Jen Tonon expects to graduate from the gaming program at Montgomery College this year. She has already landed a job at a game development company

Jen Tonon expects to graduate from the gaming program at Montgomery College this year. She has already landed a job at a game development company

Young people in the United States start playing video games as early as age four or five. Often the amount of time they spend at the games causes parents to be concerned. But now parents may have to encourage children to play more games. Youngsters can find a promising career in the video gaming and technology industry as serious games are rapidly expanding along with games for entertainment.

Jason Kenyon loves playing video games. He thinks his love for the games is a notch below addiction. His parents were concerned. "To say the least, they didn't like it very much," he said. "They said, stop and focus on a real career."

But Jason thinks otherwise. "I am really sure it is a real career.
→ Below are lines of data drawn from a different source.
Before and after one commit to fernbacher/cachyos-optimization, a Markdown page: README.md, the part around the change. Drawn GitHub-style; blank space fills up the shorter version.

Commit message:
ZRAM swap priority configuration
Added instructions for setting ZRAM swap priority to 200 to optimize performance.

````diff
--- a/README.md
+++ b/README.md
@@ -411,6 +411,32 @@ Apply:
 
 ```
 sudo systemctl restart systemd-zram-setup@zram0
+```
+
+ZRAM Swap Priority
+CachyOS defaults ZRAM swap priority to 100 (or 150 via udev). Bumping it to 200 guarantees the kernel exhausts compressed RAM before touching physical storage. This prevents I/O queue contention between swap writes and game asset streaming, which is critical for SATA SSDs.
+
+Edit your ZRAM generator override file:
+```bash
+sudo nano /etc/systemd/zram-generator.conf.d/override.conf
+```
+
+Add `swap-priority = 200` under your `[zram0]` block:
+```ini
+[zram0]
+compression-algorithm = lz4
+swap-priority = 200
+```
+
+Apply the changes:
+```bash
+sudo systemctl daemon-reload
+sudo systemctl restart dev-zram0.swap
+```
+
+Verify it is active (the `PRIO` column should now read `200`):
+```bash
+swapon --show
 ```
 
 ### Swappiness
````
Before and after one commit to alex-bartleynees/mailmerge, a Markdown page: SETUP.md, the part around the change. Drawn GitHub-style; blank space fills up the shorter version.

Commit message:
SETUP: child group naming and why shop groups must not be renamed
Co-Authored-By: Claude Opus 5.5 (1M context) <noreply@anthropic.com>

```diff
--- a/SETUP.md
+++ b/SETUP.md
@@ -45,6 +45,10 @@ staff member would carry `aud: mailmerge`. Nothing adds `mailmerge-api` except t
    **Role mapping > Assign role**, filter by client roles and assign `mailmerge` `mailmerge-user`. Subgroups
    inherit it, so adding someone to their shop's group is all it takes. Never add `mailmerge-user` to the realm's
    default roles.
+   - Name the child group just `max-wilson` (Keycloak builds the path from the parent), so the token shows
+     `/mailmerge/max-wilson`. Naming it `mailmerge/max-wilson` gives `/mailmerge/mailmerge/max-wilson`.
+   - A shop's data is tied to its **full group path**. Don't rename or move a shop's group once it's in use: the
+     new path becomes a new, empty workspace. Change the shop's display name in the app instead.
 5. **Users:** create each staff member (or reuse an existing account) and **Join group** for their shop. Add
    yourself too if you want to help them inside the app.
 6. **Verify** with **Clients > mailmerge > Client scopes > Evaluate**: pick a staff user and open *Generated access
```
I think when I finish with my bachelor's degree probably two years or so from now, I may be able to find work pretty easily compared to most other industries. So I think I will have a good future," he stated.

Jason is one of a growing number of students seeking careers in the video gaming and technology industry. He is in the game development program at Montgomery College, in Maryland.


"The future of the video game industry is very bright," Deborah Solomon, a professor at Montgomery College. "The game technology is bleeding into virtually every other industry from military to homeland security, health care, bio-technology. Advertising even uses it."

She says the federal government is spending millions of dollars on game technology for training and recruiting personnel in various agencies. For example, the U.S. Army developed a series of video games called America's Army. The games, which can be downloaded free, are designed to help young Americans explore careers in the Army.

David Versaw is chief financial officer of Will Interactive, a leading game development company in the Washington suburbs. The company has created video simulations for the Army's suicide prevention programs, for FBI training on hostage negotiations and for the healthcare industry. Versaw says there is a growing need for serious games.

"It is a great medium to reach people, people in academics started to understand the power of gaming," he said. "The current state of the economy has slowed things down a little bit here recently. But we are busier now than we ever have been."

Brian Doyle understands the power of gaming. After graduating from university in a computer gaming program, he founded an educational video game company called Let Me Think Games.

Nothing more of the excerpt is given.